▶ _What is being asked_:
From the entries that follow, extract each line holding the string "async".

══ Data records

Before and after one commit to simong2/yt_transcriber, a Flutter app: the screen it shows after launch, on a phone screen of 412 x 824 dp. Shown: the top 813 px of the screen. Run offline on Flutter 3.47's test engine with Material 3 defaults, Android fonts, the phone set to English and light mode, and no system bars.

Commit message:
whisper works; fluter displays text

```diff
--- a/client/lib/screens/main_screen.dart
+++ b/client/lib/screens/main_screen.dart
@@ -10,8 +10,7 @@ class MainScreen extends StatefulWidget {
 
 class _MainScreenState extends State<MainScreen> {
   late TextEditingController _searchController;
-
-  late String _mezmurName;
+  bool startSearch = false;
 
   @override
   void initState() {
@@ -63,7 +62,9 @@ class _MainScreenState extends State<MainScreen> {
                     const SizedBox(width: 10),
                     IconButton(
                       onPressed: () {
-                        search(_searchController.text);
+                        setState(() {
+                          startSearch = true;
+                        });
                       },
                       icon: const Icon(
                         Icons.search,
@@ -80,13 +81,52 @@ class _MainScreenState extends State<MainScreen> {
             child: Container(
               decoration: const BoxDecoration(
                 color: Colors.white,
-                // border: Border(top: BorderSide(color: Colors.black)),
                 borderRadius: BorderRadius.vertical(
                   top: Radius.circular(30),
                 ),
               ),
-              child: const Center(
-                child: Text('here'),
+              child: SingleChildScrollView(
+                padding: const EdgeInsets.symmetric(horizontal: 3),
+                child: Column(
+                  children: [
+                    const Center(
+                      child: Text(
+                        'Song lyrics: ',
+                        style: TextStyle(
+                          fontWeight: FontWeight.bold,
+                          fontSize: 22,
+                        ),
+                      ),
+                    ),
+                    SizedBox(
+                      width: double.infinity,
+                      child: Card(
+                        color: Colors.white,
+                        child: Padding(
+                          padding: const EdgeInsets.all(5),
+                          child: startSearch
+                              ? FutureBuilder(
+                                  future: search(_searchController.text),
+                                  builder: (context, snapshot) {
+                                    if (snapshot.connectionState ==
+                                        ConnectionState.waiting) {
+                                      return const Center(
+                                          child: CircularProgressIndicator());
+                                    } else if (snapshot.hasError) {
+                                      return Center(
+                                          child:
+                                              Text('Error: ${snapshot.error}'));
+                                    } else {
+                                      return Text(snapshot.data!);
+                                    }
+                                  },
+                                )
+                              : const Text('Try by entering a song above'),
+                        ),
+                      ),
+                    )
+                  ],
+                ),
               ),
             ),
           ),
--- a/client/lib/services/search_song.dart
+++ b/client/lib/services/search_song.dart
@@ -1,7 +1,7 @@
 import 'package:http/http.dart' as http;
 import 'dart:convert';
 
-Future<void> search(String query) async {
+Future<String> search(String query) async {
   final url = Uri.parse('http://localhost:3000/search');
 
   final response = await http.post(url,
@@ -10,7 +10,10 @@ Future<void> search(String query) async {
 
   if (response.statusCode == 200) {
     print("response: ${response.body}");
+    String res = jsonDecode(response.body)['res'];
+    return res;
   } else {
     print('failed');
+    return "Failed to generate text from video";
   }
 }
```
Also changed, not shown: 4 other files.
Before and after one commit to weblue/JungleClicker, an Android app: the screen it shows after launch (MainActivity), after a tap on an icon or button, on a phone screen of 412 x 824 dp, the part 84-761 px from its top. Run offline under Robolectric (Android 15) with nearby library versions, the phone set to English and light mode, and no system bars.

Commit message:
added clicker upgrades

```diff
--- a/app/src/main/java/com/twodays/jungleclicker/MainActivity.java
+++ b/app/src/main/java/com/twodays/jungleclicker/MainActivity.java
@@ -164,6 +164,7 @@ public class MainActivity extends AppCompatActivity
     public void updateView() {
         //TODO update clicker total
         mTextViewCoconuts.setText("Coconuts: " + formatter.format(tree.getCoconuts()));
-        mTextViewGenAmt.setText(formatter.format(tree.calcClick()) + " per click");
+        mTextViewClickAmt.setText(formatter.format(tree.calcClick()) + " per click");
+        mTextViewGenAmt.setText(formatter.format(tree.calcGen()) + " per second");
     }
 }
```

════

▶ _Response area_:
-Future<void> search(String query) async {
+Future<String> search(String query) async {
@@ -10,7 +10,10 @@ Future<void> search(String query) async {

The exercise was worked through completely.